Silva eventually made his way to Everton and actually completed his first full season in the Premier League.
There is not a ton to say about this season other than the fact that he started to lean more to his 4-2-3-1 system (or 4-3-3) while Everton finished eighth on 54 points.
They did play a few games in a row with five at the back, but after going 1-0-2 during the spell, Silva quickly reverted to his preferred system.
He also kept in touch throughout the season with a young left back out on loan at Wigan by the name of Antonee Robinson, who he wanted to bring into the first team fold (per Robinson at least).
These were bright days for Silva and Everton, though they were not to last.
Sometimes teams get off to a bad start. After 14 points from the first 15 games, Silva was let go.

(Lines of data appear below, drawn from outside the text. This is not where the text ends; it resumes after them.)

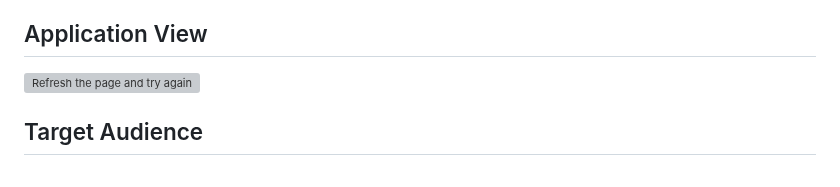
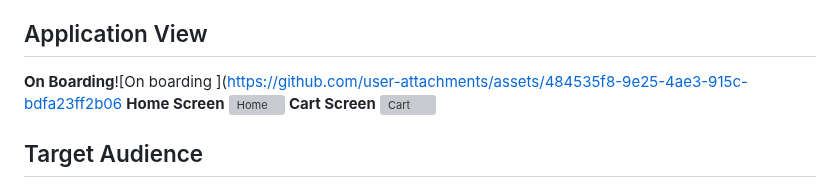
Before and after one commit to Marvyoha/sole_seekers_1_0, a Markdown page: README.md, the part around the change. GitHub-like rendering; grey boxes are pictures that could not be loaded.

```diff
--- a/README.md
+++ b/README.md
@@ -11,7 +11,10 @@ Sole Seekers is a Flutter-based mobile application designed to be the ultimate c
 - **Seamless Shopping Journey:**  Enjoy a streamlined checkout process that gets you to your coveted footwear in no time.
 
 ## Application View
-![Refresh the page and try again]([https://path-to-your-image.com/image.png](https://github.com/Marvyoha/sole_seekers_1_0/blob/main/readme_assets/Cart.png))
+**On Boarding**![On boarding ](https://github.com/user-attachments/assets/484535f8-9e25-4ae3-915c-bdfa23ff2b06
+**Home Screen** ![Home](https://github.com/user-attachments/assets/18fbd978-41f4-40a4-a165-ed4d2c065d4a)
+**Cart Screen** ![Cart](https://github.com/user-attachments/assets/dd2da9c3-9f1a-4028-a025-0baa63bd26b8)
+
 
 ## Target Audience
 Sole Seekers caters to a broad audience of footwear enthusiasts, ranging from casual collectors to hardcore sneakerheads. The intuitive interface and diverse product offerings cater to various preferences, making it a one-stop shop for all your shoe needs.
```
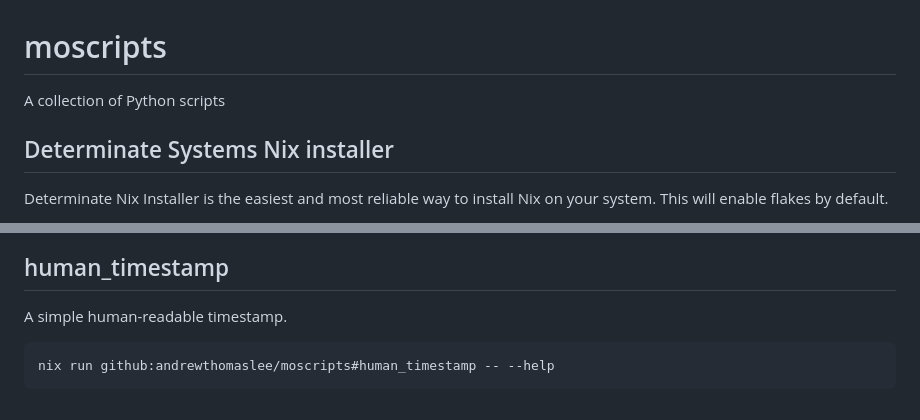
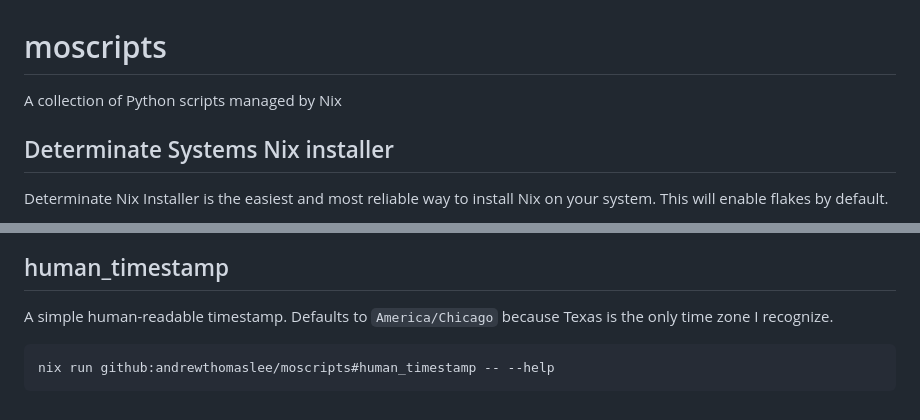
Before and after one commit to andrewthomaslee/moscripts, a Markdown page: README.md, 2 parts joined by grey strips. GitHub-like rendering.

````diff
--- a/README.md
+++ b/README.md
@@ -1,5 +1,6 @@
 # moscripts
-A collection of Python scripts
+A collection of Python scripts managed by Nix
+
 
 
 ## Determinate Systems Nix installer
@@ -49,5 +65,5 @@ nix run github:andrewthomaslee/moscripts#password_generator -- --help
 ## human_timestamp
-A simple human-readable timestamp.
+A simple human-readable timestamp. Defaults to `America/Chicago` because Texas is the only time zone I recognize.
 ```bash
 nix run github:andrewthomaslee/moscripts#human_timestamp -- --help
 ```
````
Also changed, not shown: other parts of README.md (+19 -4 lines), screenshots/motmp--help.png (added), screenshots/mpv_playlists--help.png (added), screenshots/mpv_playlists--scan.png (added), screenshots/password_generator--help.png (added), screenshots/password_generator--run.png (added).
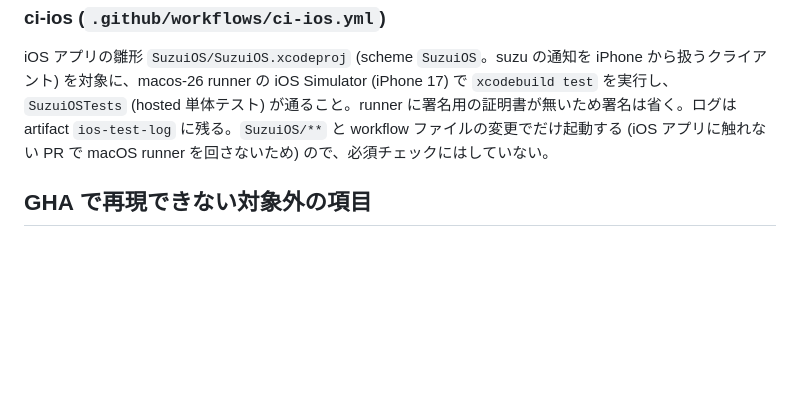
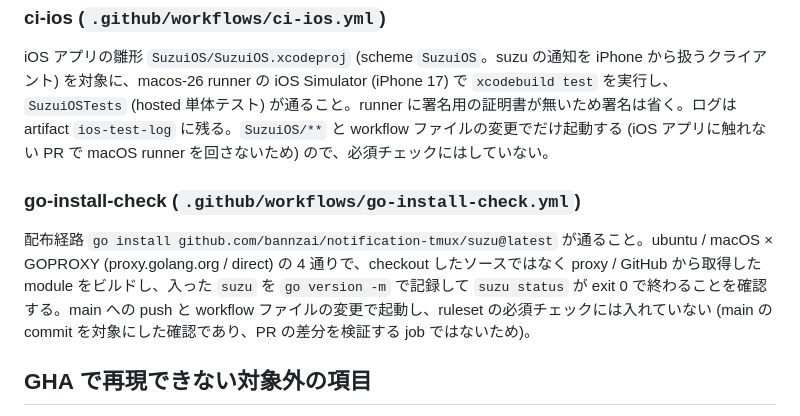
Before and after one commit to bannzai/notification-tmux, a Markdown page: E2E.md, the part around the change. Drawn GitHub-style; blank space fills up the shorter version.

```diff
--- a/E2E.md
+++ b/E2E.md
@@ -38,6 +38,10 @@ verify.sh が検証する対象 (各節の詳細は verify.sh の `=== N. ... ==
 
 iOS アプリの雛形 `SuzuiOS/SuzuiOS.xcodeproj` (scheme `SuzuiOS`。suzu の通知を iPhone から扱うクライアント) を対象に、macos-26 runner の iOS Simulator (iPhone 17) で `xcodebuild test` を実行し、`SuzuiOSTests` (hosted 単体テスト) が通ること。runner に署名用の証明書が無いため署名は省く。ログは artifact `ios-test-log` に残る。`SuzuiOS/**` と workflow ファイルの変更でだけ起動する (iOS アプリに触れない PR で macOS runner を回さないため) ので、必須チェックにはしていない。
 
+### go-install-check (`.github/workflows/go-install-check.yml`)
+
+配布経路 `go install github.com/bannzai/notification-tmux/suzu@latest` が通ること。ubuntu / macOS × GOPROXY (proxy.golang.org / direct) の 4 通りで、checkout したソースではなく proxy / GitHub から取得した module をビルドし、入った `suzu` を `go version -m` で記録して `suzu status` が exit 0 で終わることを確認する。main への push と workflow ファイルの変更で起動し、ruleset の必須チェックには入れていない (main の commit を対象にした確認であり、PR の差分を検証する job ではないため)。
+
 ## GHA で再現できない対象外の項目
 
 次は端末エミュレータやブラウザの側の実装に依存し、GitHub Actions の runner (端末エミュレータも IME も無い) では再現できないため CI の対象外とする。手動確認の手順としては残さない。これらに関係する変更でも、完了基準は上記の CI green で変わらない。
```
Also changed, not shown: README.md (+4 -4 lines).
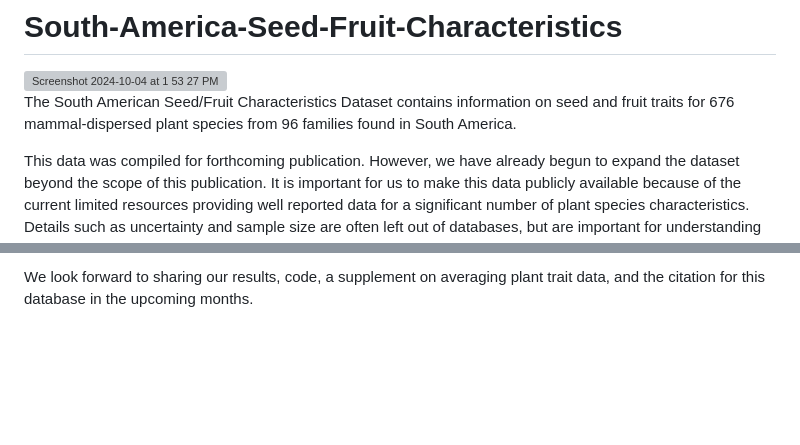
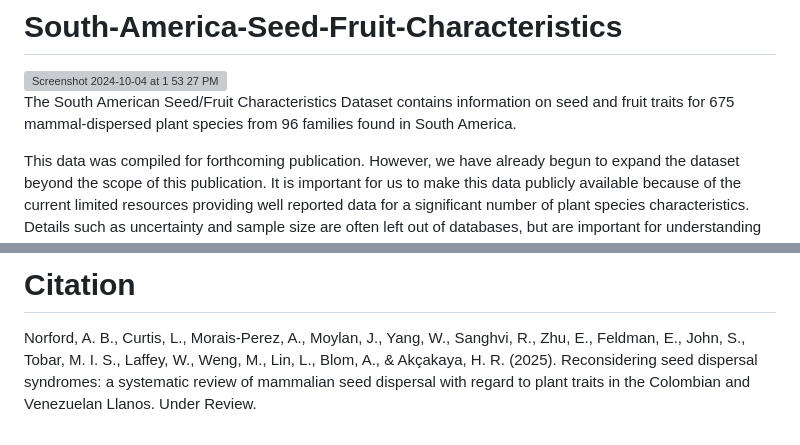
Before and after one commit to s3-efeldman/South-America-Seed-Fruit-Characteristics, a Markdown page: README.md, 2 parts joined by grey strips. Drawn GitHub-style; blank space fills up the shorter version; grey boxes are pictures that could not be loaded.

```diff
--- a/README.md
+++ b/README.md
@@ -1,7 +1,7 @@
 # South-America-Seed-Fruit-Characteristics
 <img width="759" alt="Screenshot 2024-10-04 at 1 53 27 PM" src="https://github.com/user-attachments/assets/539b46ce-ea19-49d1-837b-daec7b87ca51">
 
-The South American Seed/Fruit Characteristics Dataset contains information on seed and fruit traits for 676 mammal-dispersed plant species from 96 families found in South America.
+The South American Seed/Fruit Characteristics Dataset contains information on seed and fruit traits for 675 mammal-dispersed plant species from 96 families found in South America.
 
 This data was compiled for forthcoming publication. However, we have already begun to expand the dataset beyond the scope of this publication. It is important for us to make this data publicly available because of the current limited resources providing well reported data for a significant number of plant species characteristics. Details such as uncertainty and sample size are often left out of databases, but are important for understanding the credibility of reported values and variation within and among species. By giving the public access to our database, we hope to encourage better reporting on botanical data and act as a foundational point for others looking to explore this field.
 
@@ -29,2 +29,3 @@ Large mammals have a great impact on seed dispersal of many plants due to their
 
-We look forward to sharing our results, code, a supplement on averaging plant trait data, and the citation for this database in the upcoming months.
+# Citation
+Norford, A. B., Curtis, L., Morais-Perez, A., Moylan, J., Yang, W., Sanghvi, R., Zhu, E., Feldman, E., John, S., Tobar, M. I. S., Laffey, W., Weng, M., Lin, L., Blom, A., & Akçakaya, H. R. (2025). Reconsidering seed dispersal syndromes: a systematic review of mammalian seed dispersal with regard to plant traits in the Colombian and Venezuelan Llanos. Under Review.
```
Also changed, not shown: other parts of README.md (+1 -1 lines).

Silva rolled out five at the back twice, losing both games.
Everton axed Silva in early December after losing 5-2 to Liverpool.
Overall record and points-per-game by formation
Just looking at his time in the Premier League, Silva ended up with an average of 1.06 points per game with five at the back, while getting 1.25 by playing four.
Granted, this is purely an analytical approach, but I believe there are other reasons why we should not try five at the back next season.
We don’t have the right players
Good managers play systems that match their personnel. Fulham’s squad currently is not set up in a way to play five at the back. For a start, we only have two centre-backs. And one will be 35 in October. To be safe, you need at least five at the bare minimum, if not six.
I think we will have a hard time finding two centre-backs before the season starts, and that’s only dealing with depth and not counting bedding into the team and learning the system.
If the purpose of five at the back is to be a bit more defensive, at this point the lack of CBs makes it more of a liability.Embed from Getty Images
Wing-backs is also an issue. While I think Robinson could play as a decent wing-back, I am not as sure about Tete, especially the toll it takes on you getting up and down the pitch for 90 minutes.
I just don’t believe we have the depth there either. Granted we can recruit players this summer, but it seems that out-and-out wing backs are more expensive than traditional fullbacks.
Most of the time in central midfield, you need really strong and technical players, with a back five. To be honest, I don’t think we have the all around talent required. We can bring it in over the summer, but that would also mean that we need depth there as well.
It makes us weaker
It’s often said that teams playing with five at the back in recent seasons have a better chance of staying up. But I think teams, after staying up a season or two, find themselves in a relegation scrap that they just can’t win in the long run.
There are two main issues I see with this: we have to give up too much to make the formation work and there’s too much of a gap to overcome with the current squad.
We give up too much
With five at the back, we can either play with three central midfielders or five forward players, but not both.
If you are going with three in the middle, that means that you are counting on all your width from the wing-backs. It also means you are playing with two up top.
This begs a couple of questions: who is partnering Mitro (and who do we have as back up)?
And more importantly: what are you doing with Harry Wilson? Yeah, the 19-assist, terror on the right Harry Wilson. Do we try to play him at wingback (NO!)? Do we play him centrally where he isn’t as good (God, I hope not!)?Embed from Getty Images
If you play with three up top, say Solomon (we can hope), Mitro, and Wilson. That means we can only have two in the midfield. I love TC and Reid, but they can’t control a game in the Premier League on their own.
We honestly don’t have the right jigsaw pieces for five at the back to be successful.
Wrapping it up
Let me be clear: let us play the way we played when we won the league.
This isn’t a Slavisa team just throwing bodies forward and our recruitment has been much better. I think it is entirely possible to build a team in the 4-2-3-1 formation that we’ve been using.
Sure, it might mean that we play with two sixes. That’s ok; we can work around that. It may mean that we need more production from the left wing and whoever replaces Fab. I can see that being OK.
Let’s go with what we know, and that’s sticking to what got us promoted.